In the video, Maradona, whose fans literally worship him, tours his living room while displaying various photos and memorabilia.
Besides the usual family portraits, Maradona, who can be heard panting and slurring his words, proudly points to those taken with the two political leaders who gave Latin America some of its most repressive governments in history: Hugo Chávez and Fidel Castro.
Maradona has never hidden his political inclinations. He publicly backed Nicolás Maduro in Venezuela, ardently defends the Cuban dictatorship, and even became friends with the late Libyan despot Muammar Gaddafi.
He begins by showing off a framed letter that Castro sent him earlier this year to debunk rumors of his death. The next stop is a photograph in which Maradona is standing next to, in his words, “the greatest man” (Castro) and “his best disciple” (Chávez).
After the family section, yet another photograph of Castro and Maradona crowns his state-of-the-art media room, equipped with a large-flat screen, a powerful stereo, and a well-lit swimming pool. It’s a bizarre mix that could perhaps mirror Castro’s lifestyle, but certainly not that of the average Cuban.
The tour ends with another letter that Argentinean President Cristina Kirchner sent him when Don Diego, his father, died in June. “I framed it, because to me, she is my president,” he mumbles.
Siding with Power
When it comes to the internal politics of Argentina, Diego has shown more flexibility, posing for pictures with every president regardless of the ruling party. In recent years, he became a fervent admirer of Cristina Kirchner, going as far as to upload a video in July supporting the Front for Victory candidate for governor of Buenos Aires in the upcoming elections.
The winner of the 1986 World Cup has not been without criticism, especially for enjoying such a lavish lifestyle while claiming to support populist regimes.
Last year, after Maradona expressed his support for Maduro, Catherine Fulop, the Venezuelan-born actress and Argentinean TV host could no longer hold back: “You’re one of those who talks about the left and dines with the right, with your SUVs and your women here and there.”
Contrary to popular opinion, Maradona’s taste for luxury is not inconsistent with the ideas he claims to espouse. Who came up with the absurd idea that supporters of populist and interventionist governments are best represented by a humble and discreet way of life? It’s quite the opposite.
Opulence has marked Maradona’s career, as it has Chávez’s and Castro’s. But unlike his politico pals, “El Diego” did not amass his fortune through corruption and plunder. Nevertheless, as a public figure, he has legitimized their corruption by cozying up to these men, and played cover for their human-rights abuses.
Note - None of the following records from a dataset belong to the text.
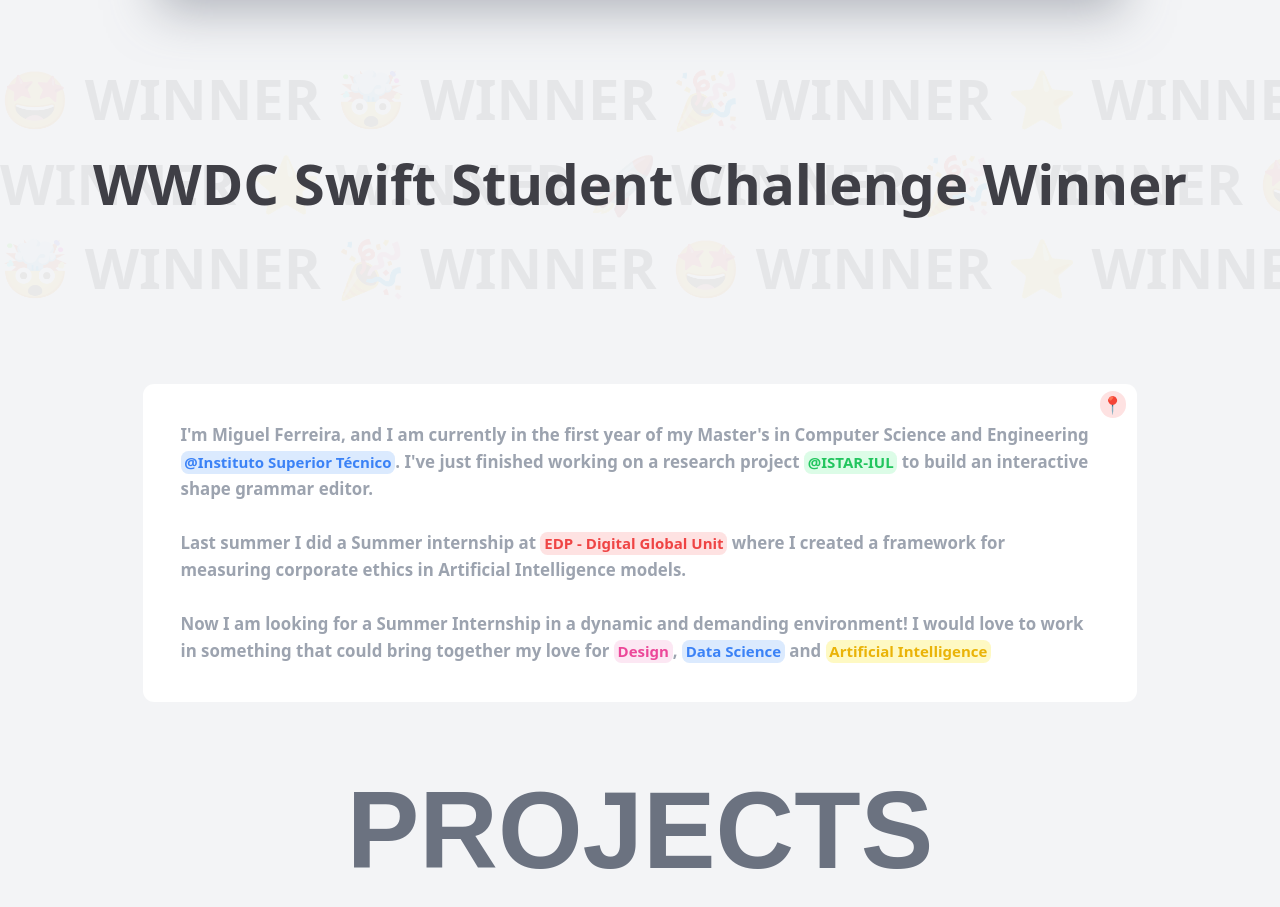
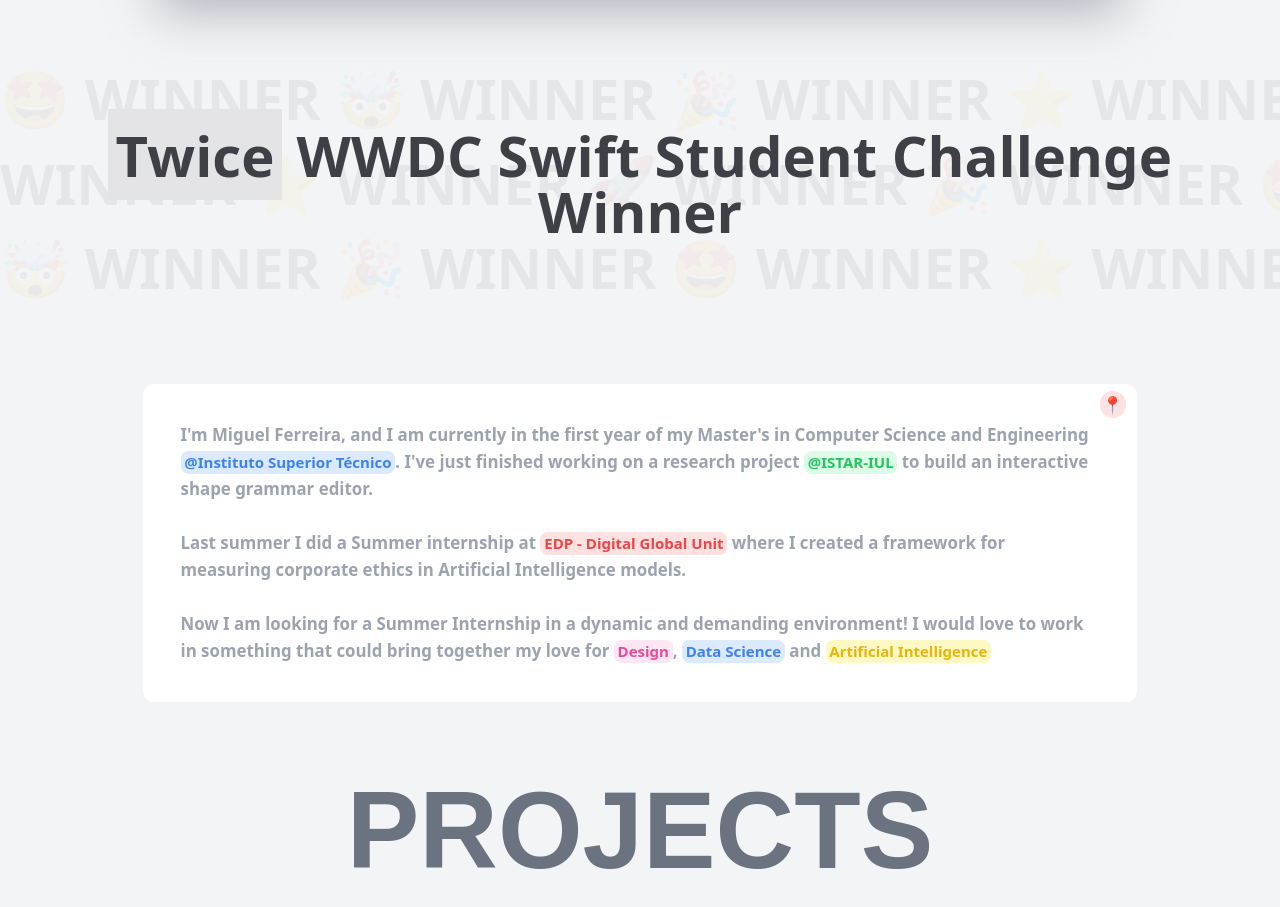
Before and after one commit to miguel-arrf/tech.miguelferreira, a website: page public/index.html in a window 1280 px wide. Shown: the part 1917-2824 px from the top of the page. Drawn offline with nearby package versions, Linux system fonts and the light colour scheme; a script that the page names is missing; a web font is replaced by a local one.

Commit message:
Improves copy

```diff
--- a/public/index.html
+++ b/public/index.html
@@ -481,7 +481,7 @@
 
           <div
             class="px-5 md:px-16 lg:px-24 text-5xl lg:text-6xl  absolute z-20 font-sans font-extrabold text-zinc-700 dark:text-white">
-            WWDC Swift Student Challenge Winner
+            <span class="p-2 bg-zinc-200">Twice</span> WWDC Swift Student Challenge Winner
           </div>
         </div>
       </div>
```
Maradona, who sports a Che Guevara tattoo on his left arm and one of Fidel Castro on his left calf, has never shied away from rubbing shoulders with authoritarian rulers, such as the Dubai monarchy.
Instead of using his cult-like celebrity status to denounce these oppressors, Diego attends their cocktail parties.
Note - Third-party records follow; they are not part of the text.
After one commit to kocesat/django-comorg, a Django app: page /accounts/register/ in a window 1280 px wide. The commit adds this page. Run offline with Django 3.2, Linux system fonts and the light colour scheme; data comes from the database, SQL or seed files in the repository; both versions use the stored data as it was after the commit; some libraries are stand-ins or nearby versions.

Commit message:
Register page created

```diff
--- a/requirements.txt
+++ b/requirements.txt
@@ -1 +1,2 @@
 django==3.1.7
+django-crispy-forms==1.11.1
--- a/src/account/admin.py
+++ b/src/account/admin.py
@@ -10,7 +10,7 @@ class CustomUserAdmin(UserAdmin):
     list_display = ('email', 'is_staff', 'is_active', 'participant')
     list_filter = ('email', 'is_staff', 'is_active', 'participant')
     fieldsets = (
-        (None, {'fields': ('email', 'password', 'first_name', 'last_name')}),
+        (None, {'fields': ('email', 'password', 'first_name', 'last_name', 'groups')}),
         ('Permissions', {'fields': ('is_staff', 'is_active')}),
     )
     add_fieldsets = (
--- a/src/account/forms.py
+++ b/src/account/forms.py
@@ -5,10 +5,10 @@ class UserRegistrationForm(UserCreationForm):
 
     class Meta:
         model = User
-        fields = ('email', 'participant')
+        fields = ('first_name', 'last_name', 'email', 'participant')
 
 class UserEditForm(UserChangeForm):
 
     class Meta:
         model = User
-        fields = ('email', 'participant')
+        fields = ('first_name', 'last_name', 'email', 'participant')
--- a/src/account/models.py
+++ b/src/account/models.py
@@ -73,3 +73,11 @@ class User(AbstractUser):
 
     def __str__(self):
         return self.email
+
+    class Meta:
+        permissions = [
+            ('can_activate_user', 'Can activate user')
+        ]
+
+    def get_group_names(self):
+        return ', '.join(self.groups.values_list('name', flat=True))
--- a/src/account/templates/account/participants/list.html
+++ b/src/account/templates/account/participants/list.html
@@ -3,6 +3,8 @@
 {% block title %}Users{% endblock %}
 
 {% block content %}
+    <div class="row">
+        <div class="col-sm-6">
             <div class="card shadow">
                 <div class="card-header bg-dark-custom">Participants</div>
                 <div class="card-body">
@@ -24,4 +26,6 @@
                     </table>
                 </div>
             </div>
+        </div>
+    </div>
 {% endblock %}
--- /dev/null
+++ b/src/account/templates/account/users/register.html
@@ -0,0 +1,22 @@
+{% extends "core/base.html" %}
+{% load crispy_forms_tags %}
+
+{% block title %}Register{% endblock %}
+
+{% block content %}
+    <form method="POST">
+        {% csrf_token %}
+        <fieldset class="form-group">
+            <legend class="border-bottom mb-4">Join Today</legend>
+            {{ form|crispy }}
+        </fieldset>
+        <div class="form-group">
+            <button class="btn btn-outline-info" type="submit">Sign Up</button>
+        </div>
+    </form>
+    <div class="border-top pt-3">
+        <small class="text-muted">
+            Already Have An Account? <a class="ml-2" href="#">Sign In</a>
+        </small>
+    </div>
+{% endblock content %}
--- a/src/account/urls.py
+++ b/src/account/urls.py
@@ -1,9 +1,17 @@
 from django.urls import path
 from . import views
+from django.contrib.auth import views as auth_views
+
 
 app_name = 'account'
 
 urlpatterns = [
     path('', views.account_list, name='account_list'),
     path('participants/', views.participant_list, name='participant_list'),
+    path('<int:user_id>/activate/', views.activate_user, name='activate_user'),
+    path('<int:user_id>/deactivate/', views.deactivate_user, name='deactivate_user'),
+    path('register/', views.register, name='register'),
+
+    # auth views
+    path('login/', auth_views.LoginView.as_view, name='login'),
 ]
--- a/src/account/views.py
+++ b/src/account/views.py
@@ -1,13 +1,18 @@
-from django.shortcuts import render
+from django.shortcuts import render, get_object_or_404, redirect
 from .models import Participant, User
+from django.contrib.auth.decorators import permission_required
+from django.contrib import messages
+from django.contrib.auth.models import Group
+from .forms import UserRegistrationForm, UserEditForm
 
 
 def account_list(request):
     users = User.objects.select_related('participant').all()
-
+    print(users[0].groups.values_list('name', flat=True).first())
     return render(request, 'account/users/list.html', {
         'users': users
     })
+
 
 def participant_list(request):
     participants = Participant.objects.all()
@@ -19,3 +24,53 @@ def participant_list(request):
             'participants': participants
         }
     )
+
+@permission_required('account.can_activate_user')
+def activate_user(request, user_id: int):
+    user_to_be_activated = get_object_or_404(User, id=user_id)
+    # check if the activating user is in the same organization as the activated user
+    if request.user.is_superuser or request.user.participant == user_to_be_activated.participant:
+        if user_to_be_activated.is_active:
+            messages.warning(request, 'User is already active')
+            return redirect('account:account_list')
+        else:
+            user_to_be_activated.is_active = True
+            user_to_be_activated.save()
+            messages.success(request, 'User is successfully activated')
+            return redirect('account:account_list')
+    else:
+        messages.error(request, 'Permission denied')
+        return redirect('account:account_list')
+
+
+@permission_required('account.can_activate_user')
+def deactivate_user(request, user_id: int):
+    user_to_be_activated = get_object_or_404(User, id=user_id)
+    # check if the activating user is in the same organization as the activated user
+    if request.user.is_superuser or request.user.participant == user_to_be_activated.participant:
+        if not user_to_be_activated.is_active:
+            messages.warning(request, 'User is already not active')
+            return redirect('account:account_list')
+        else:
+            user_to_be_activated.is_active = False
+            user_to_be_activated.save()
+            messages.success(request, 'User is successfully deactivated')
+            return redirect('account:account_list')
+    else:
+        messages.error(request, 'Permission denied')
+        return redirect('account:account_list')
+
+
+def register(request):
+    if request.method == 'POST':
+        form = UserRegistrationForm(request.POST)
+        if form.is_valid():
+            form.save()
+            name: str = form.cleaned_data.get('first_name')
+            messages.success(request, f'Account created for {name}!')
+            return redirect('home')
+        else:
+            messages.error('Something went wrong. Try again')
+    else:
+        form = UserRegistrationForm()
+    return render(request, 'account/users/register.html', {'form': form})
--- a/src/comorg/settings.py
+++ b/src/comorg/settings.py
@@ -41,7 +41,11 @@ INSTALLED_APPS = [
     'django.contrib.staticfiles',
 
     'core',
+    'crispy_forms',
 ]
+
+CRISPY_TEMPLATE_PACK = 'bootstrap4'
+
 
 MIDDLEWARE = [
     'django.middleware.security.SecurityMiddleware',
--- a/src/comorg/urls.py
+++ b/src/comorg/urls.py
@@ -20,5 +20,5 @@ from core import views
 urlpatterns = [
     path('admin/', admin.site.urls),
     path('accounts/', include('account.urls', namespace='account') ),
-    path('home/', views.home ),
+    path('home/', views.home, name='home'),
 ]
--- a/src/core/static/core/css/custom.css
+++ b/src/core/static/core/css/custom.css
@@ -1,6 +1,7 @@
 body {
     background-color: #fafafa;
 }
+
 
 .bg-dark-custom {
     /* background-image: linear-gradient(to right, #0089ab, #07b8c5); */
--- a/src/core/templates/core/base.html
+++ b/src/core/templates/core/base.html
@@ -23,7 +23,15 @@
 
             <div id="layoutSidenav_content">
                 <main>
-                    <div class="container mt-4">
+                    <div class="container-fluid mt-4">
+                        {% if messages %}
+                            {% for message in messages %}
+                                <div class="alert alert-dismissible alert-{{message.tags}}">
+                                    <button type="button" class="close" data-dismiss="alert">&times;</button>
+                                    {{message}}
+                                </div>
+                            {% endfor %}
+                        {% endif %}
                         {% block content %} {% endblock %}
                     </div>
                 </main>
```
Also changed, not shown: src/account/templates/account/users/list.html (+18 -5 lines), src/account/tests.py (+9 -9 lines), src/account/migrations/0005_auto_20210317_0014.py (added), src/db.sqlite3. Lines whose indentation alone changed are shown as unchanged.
In early 2000, Maradona took a prolonged trip to Cuba to rehabilitate from his drug addiction. Instead of opting for the same hospitals available to ordinary Cubans, as any true believer of the Cuban revolution would, he chose an exclusive clinic open only to “foreigners” with US dollars, where he even had cocaine delivered to him.
It’s also no coincidence that Maradona chose to move to Dubai.
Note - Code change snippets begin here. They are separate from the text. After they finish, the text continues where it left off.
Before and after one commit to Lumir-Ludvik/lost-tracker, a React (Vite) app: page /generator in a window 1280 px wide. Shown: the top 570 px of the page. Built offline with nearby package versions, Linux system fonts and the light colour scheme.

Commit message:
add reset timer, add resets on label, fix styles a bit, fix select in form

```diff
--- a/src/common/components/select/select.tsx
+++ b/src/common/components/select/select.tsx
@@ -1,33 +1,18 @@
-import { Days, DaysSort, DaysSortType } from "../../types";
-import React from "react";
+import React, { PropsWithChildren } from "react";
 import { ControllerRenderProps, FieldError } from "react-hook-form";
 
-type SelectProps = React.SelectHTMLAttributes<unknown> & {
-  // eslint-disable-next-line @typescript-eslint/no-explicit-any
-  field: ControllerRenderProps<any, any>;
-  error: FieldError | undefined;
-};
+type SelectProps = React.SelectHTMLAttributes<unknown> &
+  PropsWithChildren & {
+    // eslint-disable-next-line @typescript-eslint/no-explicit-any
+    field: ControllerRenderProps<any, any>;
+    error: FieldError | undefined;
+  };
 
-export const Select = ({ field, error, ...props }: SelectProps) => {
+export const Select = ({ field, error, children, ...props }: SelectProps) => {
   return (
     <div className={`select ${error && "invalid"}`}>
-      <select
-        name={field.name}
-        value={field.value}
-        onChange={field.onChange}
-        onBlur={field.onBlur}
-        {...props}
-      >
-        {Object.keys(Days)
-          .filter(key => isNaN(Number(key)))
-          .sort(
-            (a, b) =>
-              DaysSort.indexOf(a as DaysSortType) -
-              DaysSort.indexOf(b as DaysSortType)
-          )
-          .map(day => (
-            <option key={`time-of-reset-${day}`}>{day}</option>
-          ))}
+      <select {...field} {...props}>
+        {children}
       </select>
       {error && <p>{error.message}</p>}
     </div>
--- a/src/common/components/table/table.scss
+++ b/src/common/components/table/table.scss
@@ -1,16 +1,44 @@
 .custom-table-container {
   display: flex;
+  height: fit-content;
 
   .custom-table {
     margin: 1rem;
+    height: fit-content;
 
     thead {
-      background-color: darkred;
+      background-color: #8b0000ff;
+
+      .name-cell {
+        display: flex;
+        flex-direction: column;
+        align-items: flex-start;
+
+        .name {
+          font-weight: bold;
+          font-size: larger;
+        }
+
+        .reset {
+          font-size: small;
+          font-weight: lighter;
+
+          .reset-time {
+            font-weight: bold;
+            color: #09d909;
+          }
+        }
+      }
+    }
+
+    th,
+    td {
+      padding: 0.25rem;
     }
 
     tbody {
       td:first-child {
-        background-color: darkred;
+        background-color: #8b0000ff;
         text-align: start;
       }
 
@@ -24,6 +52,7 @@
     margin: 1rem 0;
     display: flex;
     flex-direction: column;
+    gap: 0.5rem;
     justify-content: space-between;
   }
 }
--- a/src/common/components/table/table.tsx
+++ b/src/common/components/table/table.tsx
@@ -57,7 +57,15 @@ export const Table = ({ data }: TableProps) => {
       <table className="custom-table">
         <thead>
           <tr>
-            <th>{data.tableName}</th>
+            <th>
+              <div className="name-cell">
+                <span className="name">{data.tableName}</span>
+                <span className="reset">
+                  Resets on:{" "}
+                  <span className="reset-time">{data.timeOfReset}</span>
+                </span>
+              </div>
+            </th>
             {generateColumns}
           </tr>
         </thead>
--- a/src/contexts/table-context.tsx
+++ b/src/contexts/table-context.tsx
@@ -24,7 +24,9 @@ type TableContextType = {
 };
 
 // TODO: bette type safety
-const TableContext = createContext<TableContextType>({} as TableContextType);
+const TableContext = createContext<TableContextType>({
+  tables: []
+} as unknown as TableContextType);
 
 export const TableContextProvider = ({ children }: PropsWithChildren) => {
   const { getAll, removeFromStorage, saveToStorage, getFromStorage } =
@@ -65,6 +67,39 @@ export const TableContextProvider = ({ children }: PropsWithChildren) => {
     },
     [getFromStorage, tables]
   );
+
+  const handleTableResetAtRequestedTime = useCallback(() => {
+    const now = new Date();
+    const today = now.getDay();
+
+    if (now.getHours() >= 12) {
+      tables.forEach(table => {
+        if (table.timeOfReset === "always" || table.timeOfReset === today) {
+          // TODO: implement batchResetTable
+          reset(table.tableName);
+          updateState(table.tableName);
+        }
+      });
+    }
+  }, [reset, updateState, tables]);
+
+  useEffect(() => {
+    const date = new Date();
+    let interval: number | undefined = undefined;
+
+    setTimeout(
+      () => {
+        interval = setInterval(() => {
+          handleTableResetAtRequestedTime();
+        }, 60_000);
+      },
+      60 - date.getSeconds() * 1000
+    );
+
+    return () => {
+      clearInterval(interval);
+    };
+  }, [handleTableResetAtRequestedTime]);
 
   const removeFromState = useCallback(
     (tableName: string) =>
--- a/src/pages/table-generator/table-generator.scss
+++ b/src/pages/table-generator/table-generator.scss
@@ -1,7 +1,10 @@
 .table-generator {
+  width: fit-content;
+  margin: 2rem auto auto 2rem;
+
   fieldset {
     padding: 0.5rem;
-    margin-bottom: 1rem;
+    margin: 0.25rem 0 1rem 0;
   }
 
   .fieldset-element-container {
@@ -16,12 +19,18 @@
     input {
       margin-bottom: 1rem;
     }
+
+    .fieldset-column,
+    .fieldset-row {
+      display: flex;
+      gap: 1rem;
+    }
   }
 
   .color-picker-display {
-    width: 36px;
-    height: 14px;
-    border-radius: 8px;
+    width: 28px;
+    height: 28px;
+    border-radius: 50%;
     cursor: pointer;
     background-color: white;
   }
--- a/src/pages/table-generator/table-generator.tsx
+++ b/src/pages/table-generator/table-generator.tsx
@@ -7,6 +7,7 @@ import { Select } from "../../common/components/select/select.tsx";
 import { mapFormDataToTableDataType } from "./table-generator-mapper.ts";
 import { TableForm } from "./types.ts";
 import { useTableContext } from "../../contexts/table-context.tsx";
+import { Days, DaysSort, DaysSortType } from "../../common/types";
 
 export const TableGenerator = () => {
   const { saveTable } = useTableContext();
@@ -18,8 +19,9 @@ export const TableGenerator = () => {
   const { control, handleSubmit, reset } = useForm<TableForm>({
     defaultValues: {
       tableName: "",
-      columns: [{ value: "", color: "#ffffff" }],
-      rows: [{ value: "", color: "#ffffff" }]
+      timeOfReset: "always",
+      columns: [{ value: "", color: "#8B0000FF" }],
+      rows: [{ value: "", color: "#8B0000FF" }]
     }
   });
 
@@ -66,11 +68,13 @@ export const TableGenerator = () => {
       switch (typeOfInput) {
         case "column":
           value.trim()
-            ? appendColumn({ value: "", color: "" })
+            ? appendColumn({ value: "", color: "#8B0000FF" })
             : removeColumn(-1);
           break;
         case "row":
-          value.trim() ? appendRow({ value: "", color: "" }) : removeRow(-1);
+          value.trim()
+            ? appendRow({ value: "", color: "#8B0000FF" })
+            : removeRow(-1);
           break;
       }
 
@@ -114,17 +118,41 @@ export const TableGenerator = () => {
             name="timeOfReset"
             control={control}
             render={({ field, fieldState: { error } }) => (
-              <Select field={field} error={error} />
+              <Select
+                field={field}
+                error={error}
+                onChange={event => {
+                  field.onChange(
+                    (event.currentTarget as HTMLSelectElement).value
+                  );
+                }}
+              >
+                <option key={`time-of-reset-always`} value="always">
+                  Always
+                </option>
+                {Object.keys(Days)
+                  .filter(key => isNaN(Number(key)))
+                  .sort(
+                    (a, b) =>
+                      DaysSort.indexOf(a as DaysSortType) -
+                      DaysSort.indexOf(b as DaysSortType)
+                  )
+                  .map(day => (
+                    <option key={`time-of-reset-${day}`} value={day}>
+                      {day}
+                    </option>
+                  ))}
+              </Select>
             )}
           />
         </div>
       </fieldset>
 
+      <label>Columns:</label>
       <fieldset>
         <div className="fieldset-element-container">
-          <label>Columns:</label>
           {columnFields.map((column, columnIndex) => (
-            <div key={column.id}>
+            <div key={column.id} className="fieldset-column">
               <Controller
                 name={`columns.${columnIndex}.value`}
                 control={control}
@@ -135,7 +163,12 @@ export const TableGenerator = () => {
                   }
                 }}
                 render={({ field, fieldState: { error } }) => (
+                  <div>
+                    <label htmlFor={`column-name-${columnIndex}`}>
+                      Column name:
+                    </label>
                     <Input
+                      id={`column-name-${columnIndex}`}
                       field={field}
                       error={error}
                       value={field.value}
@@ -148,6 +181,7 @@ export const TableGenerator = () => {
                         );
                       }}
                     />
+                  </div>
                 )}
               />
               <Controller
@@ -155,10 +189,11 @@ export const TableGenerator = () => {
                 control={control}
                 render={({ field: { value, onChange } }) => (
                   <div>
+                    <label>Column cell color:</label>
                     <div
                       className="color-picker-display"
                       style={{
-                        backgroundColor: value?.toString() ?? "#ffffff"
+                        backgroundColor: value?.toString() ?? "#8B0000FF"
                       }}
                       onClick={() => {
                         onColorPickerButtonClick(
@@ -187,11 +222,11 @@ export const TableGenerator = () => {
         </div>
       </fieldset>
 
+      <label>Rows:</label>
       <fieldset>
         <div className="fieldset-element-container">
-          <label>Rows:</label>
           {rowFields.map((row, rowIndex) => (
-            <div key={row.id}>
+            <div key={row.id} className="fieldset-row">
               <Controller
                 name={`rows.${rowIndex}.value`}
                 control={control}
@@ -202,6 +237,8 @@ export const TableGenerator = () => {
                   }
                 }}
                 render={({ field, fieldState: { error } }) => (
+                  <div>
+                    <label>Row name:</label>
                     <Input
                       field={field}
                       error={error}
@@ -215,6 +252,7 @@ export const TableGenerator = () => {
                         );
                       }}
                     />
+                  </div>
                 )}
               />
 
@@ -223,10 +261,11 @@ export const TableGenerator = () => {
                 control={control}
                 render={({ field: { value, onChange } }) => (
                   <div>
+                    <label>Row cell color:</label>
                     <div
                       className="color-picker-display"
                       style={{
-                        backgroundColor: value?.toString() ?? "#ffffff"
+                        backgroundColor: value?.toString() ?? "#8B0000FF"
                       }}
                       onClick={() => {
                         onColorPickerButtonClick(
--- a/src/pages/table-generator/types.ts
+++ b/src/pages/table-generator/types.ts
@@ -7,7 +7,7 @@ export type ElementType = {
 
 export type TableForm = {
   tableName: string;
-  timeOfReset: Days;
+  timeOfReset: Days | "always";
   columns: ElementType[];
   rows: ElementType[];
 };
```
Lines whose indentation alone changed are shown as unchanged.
The flashy emirate fulfills the two basic tenets of the Maradonian ideology: a big, powerful government and luxury. This is where Maradona feels at home, away from the everyday pressures of the soccer pitch, using his public image to legitimize the worst governments of the world.